How Chief Content Officer Sonia Simone Writes

Coral-coiffed marketer and prolific online publisher Sonia Simone stopped by the show this week to share her writing secrets with us.

Ms. Simone is co-founder and Chief Content Officer of Copyblogger Media as well as an educator, speaker, and the devious mastermind behind the podcast Confessions of a Pink-Haired Marketer.

Sonia appeared in the written series over on Copyblogger.com and stopped by again to drop some writerly wisdom on us.

You can also see Sonia Simone live at Authority Rainmaker, a carefully designed live educational experience that presents a complete and effective online marketing strategy to help you immediately accelerate your business.

In addition to Ms. Simone you ll have the opportunity to see Dan Pink, Sally Hogshead, Ann Handley, punk legend Henry Rollins, and many other incredible speakers live. Get all the details at rainmaker.fm/event, and we look forward to seeing you in Denver, Colorado, May 13th, 2015.

In this 18-minute file Sonia Simone and I discuss:

  • Why You Should Read Outside Your Echo Chamber
  • Sonia s Secret of Reading the Tea Leaves
  • Writer s Block Vs. Deadlines
  • Productivity for Flakes, Head Cases, and Other Natural Disasters
  • The Fetishization of Creativity
  • Sonia Admits Her Most Unwholesome Writer s Addiction
  • Why the More You Care, the More You ll Write

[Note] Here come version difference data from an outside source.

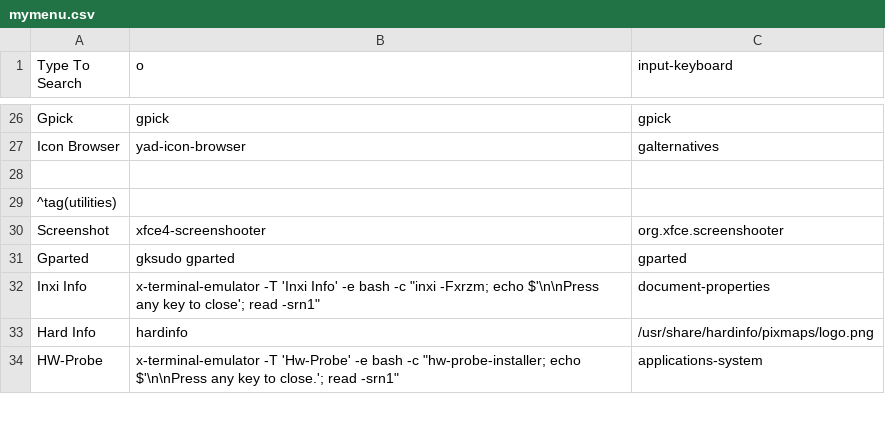
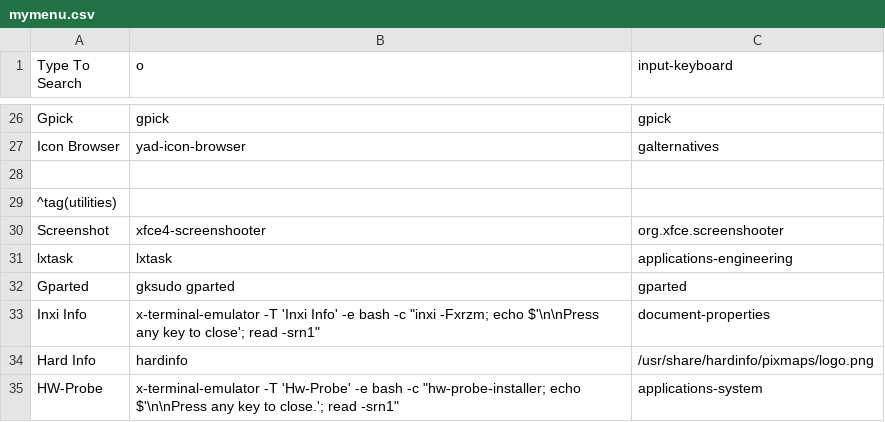
Before and after one commit to sleekmason/Lilidog-Minimal, a CSV file: config/includes.chroot_after_packages/etc/skel/.config/jgmenu/mymenu.csv, drawn as a sheet; only a part is shown, gaps mark what is left out.

Commit message:
Install list - Added lxtask and menu entry.

```diff
--- a/config/includes.chroot_after_packages/etc/skel/.config/jgmenu/mymenu.csv
+++ b/config/includes.chroot_after_packages/etc/skel/.config/jgmenu/mymenu.csv
@@ -30,2 +30,3 @@ Icon Browser,       yad-icon-browser,                  galternatives
 Screenshot,         xfce4-screenshooter,              org.xfce.screenshooter
+lxtask,             lxtask,                           applications-engineering
 Gparted,            gksudo gparted,                   gparted
```
Also changed, not shown: 2 other files.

Listen to The Writer Files: Writing, Productivity, Creativity, and Neuroscience below ...

The Show Notes

  • Here s How Sonia Simone Writes
  • Copyblogger.com
  • The Authority Community
  • Are You a Talented Professional Writer? Read This
  • Copyblogger Media Certified Content Marketers
  • Confessions of a Pink-Haired Marketer
  • Productivity for Flakes, Head Cases, and Other Natural Disasters
  • Authority Intensive, May 13-15 in Denver, Colorado
  • Sonia on Twitter
  • Kelton Reid on Twitter
  • Rainmaker.FM is Brought to You ByWP Engine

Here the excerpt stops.